Goal of the exercise →
Look through the listing below and say how many lines contain the word "infinite". Nothing else belongs in the reply.

┄┄┄┄┄┄┄┄┄┄┄┄┄┄┄┄┄┄┄┄

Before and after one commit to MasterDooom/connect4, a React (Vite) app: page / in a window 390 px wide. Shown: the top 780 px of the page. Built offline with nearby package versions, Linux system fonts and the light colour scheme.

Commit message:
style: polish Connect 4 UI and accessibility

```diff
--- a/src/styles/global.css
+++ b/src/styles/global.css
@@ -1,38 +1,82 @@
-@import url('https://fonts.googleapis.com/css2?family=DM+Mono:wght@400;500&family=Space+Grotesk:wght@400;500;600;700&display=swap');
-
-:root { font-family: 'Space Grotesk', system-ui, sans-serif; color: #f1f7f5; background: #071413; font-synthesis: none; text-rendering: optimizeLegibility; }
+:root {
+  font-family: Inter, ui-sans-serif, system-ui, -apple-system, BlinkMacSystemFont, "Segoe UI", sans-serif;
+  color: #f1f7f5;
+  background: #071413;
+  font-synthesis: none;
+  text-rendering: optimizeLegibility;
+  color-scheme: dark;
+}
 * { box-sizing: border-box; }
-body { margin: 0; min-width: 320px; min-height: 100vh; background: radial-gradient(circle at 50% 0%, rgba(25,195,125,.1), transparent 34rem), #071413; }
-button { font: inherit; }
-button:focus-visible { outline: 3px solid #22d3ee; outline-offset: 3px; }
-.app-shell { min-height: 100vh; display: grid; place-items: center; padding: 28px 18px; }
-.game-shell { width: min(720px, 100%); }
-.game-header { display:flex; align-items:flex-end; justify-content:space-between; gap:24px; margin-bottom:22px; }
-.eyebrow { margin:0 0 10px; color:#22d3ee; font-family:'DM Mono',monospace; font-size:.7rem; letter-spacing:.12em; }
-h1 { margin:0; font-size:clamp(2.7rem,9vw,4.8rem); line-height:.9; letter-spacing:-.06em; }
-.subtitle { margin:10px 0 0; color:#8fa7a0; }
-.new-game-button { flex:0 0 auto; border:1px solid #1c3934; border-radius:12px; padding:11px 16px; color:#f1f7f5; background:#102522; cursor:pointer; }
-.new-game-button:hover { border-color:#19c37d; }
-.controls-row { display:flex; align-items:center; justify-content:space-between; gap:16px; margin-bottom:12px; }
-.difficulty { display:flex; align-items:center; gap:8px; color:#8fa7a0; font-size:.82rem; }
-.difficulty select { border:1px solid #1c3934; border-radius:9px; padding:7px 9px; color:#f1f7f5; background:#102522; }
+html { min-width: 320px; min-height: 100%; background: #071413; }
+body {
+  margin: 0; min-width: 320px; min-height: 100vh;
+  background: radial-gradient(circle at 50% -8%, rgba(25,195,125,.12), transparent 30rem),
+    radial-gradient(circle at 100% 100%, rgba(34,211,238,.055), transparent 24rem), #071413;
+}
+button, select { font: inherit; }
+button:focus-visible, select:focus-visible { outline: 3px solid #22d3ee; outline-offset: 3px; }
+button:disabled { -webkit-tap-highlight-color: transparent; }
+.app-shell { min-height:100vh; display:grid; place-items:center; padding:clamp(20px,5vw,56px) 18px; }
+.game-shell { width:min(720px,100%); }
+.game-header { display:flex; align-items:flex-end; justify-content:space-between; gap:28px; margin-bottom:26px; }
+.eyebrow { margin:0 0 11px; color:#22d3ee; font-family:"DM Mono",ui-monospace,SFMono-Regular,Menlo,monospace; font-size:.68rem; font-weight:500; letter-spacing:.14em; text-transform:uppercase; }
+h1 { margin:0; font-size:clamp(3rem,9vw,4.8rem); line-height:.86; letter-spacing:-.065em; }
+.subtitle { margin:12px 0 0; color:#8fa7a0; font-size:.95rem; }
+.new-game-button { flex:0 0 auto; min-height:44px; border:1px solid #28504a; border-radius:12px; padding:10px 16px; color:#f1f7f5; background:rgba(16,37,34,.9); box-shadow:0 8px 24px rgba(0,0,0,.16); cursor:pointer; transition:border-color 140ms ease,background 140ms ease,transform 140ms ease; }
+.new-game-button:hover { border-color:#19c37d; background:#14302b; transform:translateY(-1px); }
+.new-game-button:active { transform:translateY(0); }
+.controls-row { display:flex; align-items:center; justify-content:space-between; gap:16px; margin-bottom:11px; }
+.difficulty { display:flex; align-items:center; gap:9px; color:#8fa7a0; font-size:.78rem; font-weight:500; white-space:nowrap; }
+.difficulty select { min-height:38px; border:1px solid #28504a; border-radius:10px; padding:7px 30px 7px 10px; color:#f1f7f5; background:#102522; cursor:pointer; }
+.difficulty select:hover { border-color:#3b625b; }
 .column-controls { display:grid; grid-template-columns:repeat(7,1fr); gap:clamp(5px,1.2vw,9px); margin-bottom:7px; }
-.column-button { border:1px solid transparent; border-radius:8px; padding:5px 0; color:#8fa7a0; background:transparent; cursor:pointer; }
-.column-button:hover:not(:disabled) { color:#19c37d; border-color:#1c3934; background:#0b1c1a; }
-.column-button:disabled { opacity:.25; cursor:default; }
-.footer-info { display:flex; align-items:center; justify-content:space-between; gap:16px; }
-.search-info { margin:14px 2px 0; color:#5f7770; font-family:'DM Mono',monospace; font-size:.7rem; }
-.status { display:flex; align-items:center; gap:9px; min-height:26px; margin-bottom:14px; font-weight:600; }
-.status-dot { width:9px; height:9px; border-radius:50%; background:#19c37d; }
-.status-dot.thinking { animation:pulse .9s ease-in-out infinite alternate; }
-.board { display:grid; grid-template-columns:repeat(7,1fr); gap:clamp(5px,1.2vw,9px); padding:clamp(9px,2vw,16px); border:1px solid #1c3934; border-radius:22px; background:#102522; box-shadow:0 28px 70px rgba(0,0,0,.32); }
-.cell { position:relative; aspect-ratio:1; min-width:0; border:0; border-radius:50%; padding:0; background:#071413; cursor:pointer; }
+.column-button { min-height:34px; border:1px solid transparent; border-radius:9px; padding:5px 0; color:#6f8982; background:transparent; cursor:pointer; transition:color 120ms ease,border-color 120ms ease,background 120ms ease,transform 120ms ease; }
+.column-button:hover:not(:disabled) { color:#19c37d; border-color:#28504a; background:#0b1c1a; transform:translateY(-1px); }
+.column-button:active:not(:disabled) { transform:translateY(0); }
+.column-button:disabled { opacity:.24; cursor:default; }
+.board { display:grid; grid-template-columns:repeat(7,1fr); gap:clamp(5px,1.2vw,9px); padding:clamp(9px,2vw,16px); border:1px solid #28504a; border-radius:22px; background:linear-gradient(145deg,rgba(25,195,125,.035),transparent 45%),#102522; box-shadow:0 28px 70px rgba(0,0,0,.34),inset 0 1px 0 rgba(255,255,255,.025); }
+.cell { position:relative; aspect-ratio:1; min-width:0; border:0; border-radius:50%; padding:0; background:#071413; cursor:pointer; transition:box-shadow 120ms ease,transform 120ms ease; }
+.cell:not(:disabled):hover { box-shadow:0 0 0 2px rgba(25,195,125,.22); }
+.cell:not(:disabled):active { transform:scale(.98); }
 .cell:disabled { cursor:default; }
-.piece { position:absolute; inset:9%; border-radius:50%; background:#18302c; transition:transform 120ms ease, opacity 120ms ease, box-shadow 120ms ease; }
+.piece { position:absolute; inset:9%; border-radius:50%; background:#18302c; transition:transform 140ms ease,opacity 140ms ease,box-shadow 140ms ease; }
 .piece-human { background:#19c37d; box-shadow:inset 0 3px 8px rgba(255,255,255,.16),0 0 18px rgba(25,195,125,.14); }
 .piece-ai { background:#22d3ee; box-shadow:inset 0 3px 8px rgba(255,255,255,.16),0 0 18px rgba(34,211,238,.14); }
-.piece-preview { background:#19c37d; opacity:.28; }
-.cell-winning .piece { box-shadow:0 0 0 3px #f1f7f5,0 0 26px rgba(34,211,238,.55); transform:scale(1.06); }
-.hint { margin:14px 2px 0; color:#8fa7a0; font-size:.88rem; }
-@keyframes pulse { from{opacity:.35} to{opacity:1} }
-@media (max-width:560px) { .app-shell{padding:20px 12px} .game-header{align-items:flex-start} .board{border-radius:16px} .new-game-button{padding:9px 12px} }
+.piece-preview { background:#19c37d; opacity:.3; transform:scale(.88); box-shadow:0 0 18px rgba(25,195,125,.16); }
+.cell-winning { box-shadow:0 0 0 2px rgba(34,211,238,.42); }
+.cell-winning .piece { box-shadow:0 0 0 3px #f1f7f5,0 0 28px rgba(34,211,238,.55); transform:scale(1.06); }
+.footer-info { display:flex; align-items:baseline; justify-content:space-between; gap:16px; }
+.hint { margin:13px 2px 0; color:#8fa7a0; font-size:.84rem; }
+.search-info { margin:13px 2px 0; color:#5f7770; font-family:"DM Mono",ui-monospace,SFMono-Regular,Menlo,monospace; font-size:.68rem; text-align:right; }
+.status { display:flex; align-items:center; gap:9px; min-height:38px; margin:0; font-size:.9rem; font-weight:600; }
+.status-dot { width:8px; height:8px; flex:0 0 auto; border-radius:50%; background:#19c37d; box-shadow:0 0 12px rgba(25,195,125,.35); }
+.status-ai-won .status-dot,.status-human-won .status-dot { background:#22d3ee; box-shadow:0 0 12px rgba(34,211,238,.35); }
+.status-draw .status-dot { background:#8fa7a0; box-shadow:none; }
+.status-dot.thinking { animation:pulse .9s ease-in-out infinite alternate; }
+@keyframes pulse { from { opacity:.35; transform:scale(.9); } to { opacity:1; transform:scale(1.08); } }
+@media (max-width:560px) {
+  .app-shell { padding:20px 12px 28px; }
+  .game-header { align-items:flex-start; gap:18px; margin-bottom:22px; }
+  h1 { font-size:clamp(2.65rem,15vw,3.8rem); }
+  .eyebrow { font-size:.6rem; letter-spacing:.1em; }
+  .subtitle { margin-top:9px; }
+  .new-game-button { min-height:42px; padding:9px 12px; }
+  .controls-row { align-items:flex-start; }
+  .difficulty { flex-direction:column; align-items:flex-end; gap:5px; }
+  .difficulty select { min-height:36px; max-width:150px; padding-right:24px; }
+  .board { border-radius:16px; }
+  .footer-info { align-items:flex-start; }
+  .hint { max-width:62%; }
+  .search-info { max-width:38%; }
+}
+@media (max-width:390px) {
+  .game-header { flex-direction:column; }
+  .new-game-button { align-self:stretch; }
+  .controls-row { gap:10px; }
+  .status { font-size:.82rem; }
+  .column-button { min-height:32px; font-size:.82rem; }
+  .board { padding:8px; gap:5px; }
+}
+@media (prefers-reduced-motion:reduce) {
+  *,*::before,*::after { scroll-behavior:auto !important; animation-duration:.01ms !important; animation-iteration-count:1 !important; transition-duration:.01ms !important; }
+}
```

┄┄┄┄┄┄┄┄┄┄┄┄┄┄┄┄┄┄┄┄

Answer to this exercise →
2